Helen and Howard R. Marraro Prize: Established in 1973, the Marraro Prize is offered annually for the best work in any epoch of Italian history, Italian cultural history, or Italian-American relations.

George L. Mosse Prize: The Mosse Prize is awarded annually for an outstanding major work of extraordinary scholarly distinction, creativity, and originality in the intellectual and cultural history of Europe since the Renaissance. It was established in 2000 with funds donated by former students, colleagues, and friends of Professor Mosse, eminent scholar of European history.

Wesley–Logan Prize: The Wesley– Logan Prize in African Diaspora History is sponsored jointly by the AHA and the Association for the Study of African-American Life and History. It is awarded annually for an outstanding book on some aspect of the history of the dispersion, settlement, and adjustment and/or return of peoples originally from Africa.

Eugene Asher Distinguished Teaching Award for Post-Secondary Teaching: This prize is awarded annually for excellence in teaching techniques and knowledge of the subject of history at the post-secondary level.

Beveridge Family Teaching Prize for K–12 Teaching: Established in 1994 to recognize excellence and innovation in elementary, middle school, and secondary history teaching. Awarded on a two-year cycle rotation: individual and group. The 2003 prize will be awarded to a group.

William Gilbert Award: This biennial award recognizes outstanding contributions to the teaching of history through the publication of journal or serial articles.

John E. O'Connor Film Award: In recognition of his exceptional role as a pioneer in both teaching and research regarding film and history, the AHA established this award in honor of John E. O'Connor, New Jersey Institute of Technology and Rutgers University at Newark. The award recognizes outstanding interpretations of history through the medium of film or video.

Nancy Lyman Roelker Mentorship Award: Established in 1992 by friends of Nancy Lyman Roelker to honor mentors in history, the award is offered on a three-cycle rotation. The 2003 award is for graduate mentors.

Awards for Scholarly Distinction: Established in 1984, this annual award recognizes senior historians of the highest distinction who have spent the bulk of their professional careers in the United States.

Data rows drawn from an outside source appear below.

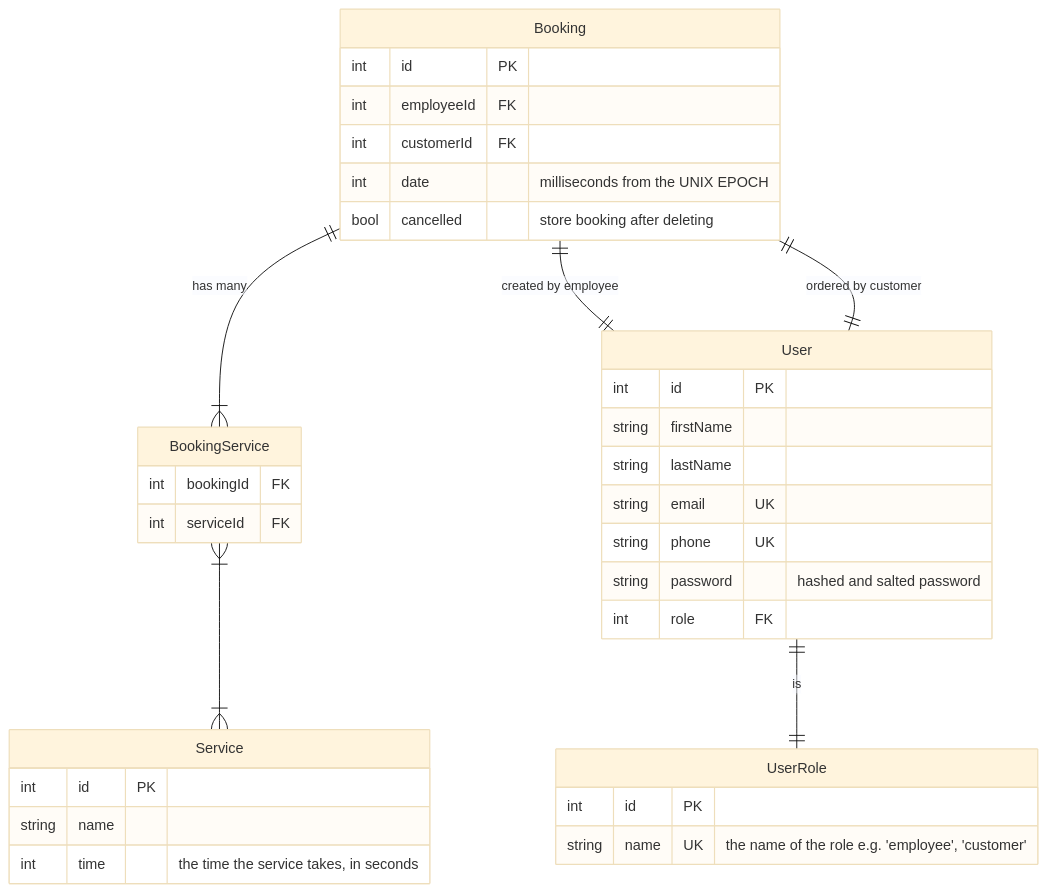
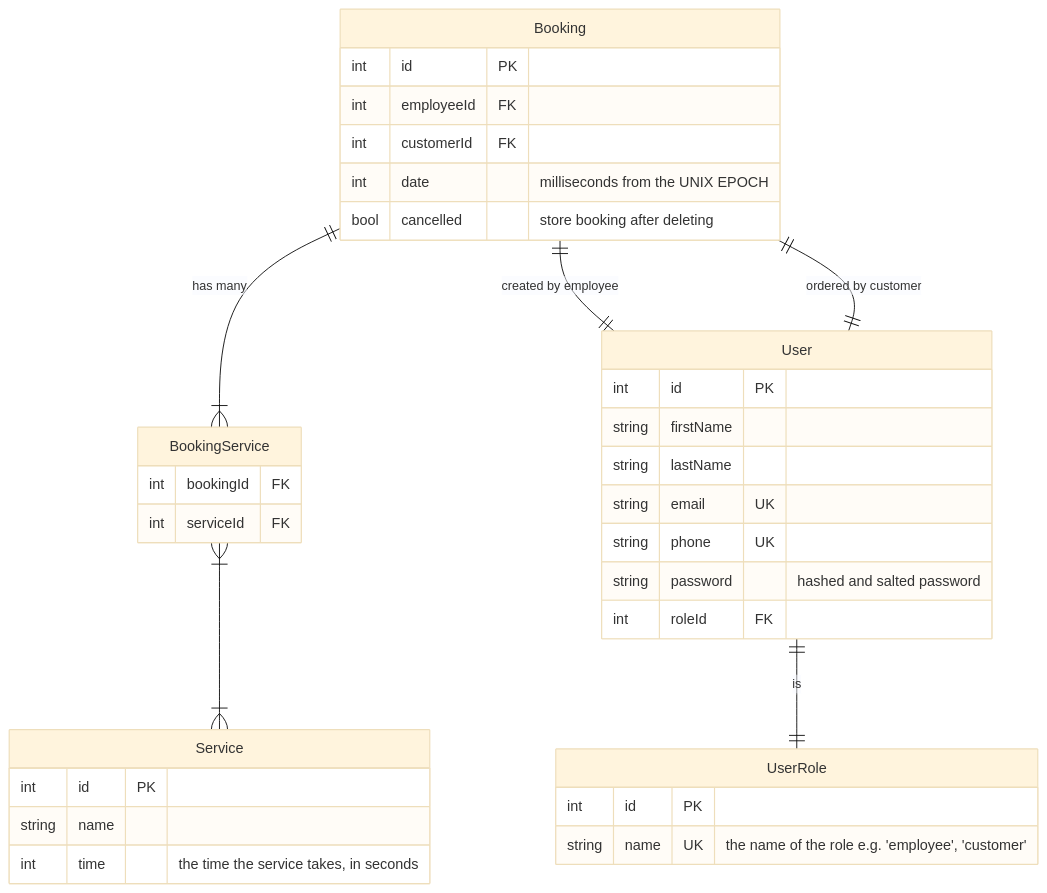
Before and after one commit to zealand-cs/Haarmonika: the diagram in assets/Diagrammer/ER-diagram.md, drawn with Mermaid (base theme). The commit also changed 2 other files, not shown here.

Commit message:
DB schema created

````diff
--- a/assets/Diagrammer/ER-diagram.md
+++ b/assets/Diagrammer/ER-diagram.md
@@ -3,42 +3,42 @@
 ```mermaid
 erDiagram
     User {
         int id PK
         string firstName
         string lastName
         string email UK
         string phone UK
         string password "hashed and salted password"
-        int role FK
+        int roleId FK
     }
     
     UserRole {
         int id PK
         string name UK "the name of the role e.g. 'employee', 'customer'"
     }
         
     Service {
         int id PK
         string name
         int time "the time the service takes, in seconds"
     }
    
     Booking {
         int id PK
         int employeeId FK
         int customerId FK
         int date "milliseconds from the UNIX EPOCH"
         bool cancelled "store booking after deleting"
     }
     
     BookingService {
         int bookingId FK
         int serviceId FK
     }
 
     Booking ||--|{ BookingService : "has many"
     BookingService }|--|{ Service : ""
     Booking ||--|| User : "created by employee"
     Booking ||--|| User : "ordered by customer"
     User ||--|| UserRole : "is"
 ```
````
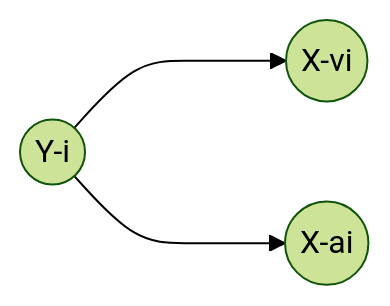
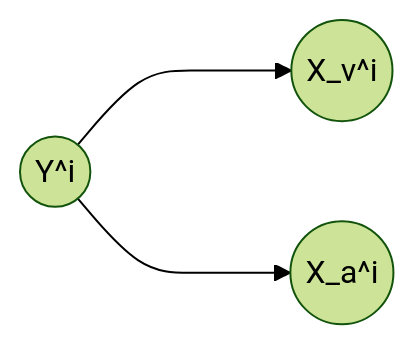
One commit to btdobbs/AI changed the first of 2 diagrams in Practice/09/README.md. Above: the diagram before and after it, drawn with Mermaid (forest theme). The commit also changed other lines of this file, not shown here.

````diff
--- a/Practice/09/README.md
+++ b/Practice/09/README.md
@@ -26,7 +26,7 @@
 ```mermaid
 flowchart LR
-    id1((Y-i)) ---> id2
+    id1((Y^i)) ---> id2
     id1 ---> id3
-    id2((X-vi))
-    id3((X-ai))
+    id2((X_v^i))
+    id3((X_a^i))
 ```
````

President's Address: After the presentation of awards and honors, AHA President James M. McPherson (Princeton Univ.) will deliver his presidential address, "No Peace without Victory, 1861–65." In this address, McPherson will use the American Civil War as a case study to illustrate why nations find it harder to end a war than to start one. Like World War II, the Civil War did not end with a negotiated peace but with unconditional surrender by the losing armies. The issues over which the Civil War was fought—Union versus Disunion, Freedom versus Slavery—proved to be nonnegotiable. Nevertheless, during the war there were numerous proposals and efforts to achieve peace through negotiations. These efforts proceeded through three stages: foreign mediation, unofficial contacts, and quasi-official conversations. All failed. The address will analyze the aborted effort by Britain and France to mediate the conflict and end the war on the basis of Confederate independence in 1862, the unofficial contacts between Northern civilians and Confederate officials in 1864, and the Hampton Roads conference of February 1865 in which President Abraham Lincoln and Secretary of State William H. Seward met with three Confederate officials, including Vice-President Alexander Stephens. All of these efforts foundered on the irreconcilable positions of Lincoln and Confederate President Jefferson Davis. As Lincoln himself put it, Davis "cannot voluntarily reaccept the Union; we cannot voluntarily yield it. Between him and us the issue is distinct, simple, and inflexible. It is an issue which can only be tried by war, and decided by victory."

Following the meeting, members are invited to attend the presidential reception in the Marriott's Marriott Ballroom Salon I.